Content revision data
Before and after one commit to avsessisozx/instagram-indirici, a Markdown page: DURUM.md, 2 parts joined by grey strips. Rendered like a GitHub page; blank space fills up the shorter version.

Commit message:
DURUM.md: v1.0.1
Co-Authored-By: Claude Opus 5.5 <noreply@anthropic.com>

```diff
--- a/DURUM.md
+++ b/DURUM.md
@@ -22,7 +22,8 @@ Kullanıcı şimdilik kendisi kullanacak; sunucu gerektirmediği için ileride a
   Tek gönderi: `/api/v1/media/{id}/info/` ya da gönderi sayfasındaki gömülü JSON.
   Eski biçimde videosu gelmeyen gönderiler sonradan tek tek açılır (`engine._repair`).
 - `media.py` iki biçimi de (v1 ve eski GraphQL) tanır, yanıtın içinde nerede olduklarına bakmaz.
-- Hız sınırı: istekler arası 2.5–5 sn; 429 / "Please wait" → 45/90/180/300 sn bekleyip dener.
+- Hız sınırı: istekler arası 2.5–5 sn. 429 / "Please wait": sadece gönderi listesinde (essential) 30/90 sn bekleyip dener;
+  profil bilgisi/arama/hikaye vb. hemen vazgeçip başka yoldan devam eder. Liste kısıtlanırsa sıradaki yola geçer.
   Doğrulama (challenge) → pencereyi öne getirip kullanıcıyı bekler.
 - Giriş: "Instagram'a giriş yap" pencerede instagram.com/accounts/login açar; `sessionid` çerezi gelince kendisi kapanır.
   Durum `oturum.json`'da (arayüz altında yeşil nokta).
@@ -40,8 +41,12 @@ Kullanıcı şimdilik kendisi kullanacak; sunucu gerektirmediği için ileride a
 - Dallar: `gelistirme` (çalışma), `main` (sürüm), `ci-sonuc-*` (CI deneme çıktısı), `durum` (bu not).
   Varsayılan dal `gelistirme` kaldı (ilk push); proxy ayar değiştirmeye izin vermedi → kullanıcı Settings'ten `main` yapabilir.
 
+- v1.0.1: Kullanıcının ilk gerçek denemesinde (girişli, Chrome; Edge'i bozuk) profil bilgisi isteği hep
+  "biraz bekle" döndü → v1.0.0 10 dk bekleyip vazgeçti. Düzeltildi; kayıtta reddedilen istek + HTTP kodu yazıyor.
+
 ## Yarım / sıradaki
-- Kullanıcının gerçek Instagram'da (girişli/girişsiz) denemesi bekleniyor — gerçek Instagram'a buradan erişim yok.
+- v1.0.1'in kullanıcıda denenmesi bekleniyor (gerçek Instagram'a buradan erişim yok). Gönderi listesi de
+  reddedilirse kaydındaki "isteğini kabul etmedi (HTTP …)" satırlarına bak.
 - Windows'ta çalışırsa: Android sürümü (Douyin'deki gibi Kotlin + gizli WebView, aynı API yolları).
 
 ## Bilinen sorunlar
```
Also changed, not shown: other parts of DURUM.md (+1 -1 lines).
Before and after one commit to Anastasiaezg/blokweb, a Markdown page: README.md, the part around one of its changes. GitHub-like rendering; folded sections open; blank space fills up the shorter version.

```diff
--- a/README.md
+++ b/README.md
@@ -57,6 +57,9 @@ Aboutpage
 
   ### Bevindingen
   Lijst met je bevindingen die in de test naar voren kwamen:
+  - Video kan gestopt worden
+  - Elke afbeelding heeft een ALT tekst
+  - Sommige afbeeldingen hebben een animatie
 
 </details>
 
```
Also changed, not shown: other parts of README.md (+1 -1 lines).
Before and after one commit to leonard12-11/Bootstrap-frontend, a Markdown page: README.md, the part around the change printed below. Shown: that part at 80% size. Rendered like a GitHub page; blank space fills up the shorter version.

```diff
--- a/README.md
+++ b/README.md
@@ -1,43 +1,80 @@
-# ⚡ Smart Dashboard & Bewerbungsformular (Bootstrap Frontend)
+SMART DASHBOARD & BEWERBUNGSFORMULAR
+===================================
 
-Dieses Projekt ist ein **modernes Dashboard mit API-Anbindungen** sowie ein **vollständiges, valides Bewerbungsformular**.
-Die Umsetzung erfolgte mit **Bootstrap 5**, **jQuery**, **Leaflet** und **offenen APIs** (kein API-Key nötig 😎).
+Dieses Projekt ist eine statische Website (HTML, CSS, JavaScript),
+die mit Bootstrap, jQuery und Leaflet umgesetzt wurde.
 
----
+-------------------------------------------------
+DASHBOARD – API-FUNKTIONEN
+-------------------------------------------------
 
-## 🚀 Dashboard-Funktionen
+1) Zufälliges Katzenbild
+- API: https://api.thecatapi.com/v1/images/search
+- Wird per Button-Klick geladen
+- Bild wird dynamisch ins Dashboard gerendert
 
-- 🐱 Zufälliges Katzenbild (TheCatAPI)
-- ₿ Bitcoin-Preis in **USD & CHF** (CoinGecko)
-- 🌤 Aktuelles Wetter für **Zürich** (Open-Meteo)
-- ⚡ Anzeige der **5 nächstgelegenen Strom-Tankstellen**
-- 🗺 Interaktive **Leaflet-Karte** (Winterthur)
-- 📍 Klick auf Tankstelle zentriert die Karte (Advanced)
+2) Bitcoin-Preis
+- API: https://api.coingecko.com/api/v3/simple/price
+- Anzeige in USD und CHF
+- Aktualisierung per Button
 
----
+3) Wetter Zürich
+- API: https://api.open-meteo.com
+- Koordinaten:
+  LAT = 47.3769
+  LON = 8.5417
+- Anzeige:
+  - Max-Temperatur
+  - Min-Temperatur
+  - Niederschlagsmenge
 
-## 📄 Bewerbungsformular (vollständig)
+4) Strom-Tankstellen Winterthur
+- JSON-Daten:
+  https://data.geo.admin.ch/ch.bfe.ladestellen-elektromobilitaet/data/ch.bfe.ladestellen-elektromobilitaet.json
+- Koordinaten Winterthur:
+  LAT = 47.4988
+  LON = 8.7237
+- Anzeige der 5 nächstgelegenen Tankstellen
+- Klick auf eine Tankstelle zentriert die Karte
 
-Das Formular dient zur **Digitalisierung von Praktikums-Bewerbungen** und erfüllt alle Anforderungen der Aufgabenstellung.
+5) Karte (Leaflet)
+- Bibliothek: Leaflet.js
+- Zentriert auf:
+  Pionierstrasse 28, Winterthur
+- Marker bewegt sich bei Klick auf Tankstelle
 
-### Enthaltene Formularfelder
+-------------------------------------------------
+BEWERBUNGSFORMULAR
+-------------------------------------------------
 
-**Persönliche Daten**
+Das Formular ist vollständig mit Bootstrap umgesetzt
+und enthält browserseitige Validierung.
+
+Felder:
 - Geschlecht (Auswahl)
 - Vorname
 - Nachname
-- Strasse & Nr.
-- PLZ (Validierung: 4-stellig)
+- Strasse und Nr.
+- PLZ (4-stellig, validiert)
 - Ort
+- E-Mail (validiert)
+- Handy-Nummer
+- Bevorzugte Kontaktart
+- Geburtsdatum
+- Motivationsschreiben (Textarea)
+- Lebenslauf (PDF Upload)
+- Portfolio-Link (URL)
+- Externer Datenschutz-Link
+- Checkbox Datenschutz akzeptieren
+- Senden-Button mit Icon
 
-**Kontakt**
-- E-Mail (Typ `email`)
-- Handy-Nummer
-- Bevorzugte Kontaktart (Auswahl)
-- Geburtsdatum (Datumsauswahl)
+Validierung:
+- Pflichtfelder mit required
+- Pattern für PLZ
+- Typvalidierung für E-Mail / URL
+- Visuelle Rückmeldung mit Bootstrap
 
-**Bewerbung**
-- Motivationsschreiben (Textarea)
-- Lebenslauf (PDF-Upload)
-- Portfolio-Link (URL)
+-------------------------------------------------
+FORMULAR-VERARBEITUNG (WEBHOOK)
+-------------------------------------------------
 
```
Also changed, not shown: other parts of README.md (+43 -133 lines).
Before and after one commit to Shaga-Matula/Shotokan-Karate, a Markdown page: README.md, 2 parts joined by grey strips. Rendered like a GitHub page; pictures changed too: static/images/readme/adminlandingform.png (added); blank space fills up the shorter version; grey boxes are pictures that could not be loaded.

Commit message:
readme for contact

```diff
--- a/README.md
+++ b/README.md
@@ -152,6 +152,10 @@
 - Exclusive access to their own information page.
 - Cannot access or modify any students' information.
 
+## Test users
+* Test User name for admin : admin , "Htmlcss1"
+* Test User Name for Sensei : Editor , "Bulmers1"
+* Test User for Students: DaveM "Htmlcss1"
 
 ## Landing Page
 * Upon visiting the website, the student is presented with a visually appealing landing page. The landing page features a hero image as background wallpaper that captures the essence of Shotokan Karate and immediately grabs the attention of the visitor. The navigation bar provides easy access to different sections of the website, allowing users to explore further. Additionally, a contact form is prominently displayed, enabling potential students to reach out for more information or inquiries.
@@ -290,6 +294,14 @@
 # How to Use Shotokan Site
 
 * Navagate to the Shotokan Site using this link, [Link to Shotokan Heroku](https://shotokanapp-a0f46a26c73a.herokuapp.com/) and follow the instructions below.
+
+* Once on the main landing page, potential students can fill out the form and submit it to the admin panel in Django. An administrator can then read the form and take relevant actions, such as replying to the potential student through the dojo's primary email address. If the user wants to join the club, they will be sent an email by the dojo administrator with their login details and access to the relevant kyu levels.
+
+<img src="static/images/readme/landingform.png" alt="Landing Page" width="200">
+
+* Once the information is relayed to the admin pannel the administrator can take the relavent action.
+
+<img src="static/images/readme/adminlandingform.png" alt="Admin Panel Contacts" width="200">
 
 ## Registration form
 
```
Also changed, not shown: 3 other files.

PROBLEM TO SOLVE >>
Find every line in the records that contains the word "gerçek"; copy those lines.

ANSWER BELOW >>
+- v1.0.1: Kullanıcının ilk gerçek denemesinde (girişli, Chrome; Edge'i bozuk) profil bilgisi isteği hep
-- Kullanıcının gerçek Instagram'da (girişli/girişsiz) denemesi bekleniyor — gerçek Instagram'a buradan erişim yok.
+- v1.0.1'in kullanıcıda denenmesi bekleniyor (gerçek Instagram'a buradan erişim yok). Gönderi listesi de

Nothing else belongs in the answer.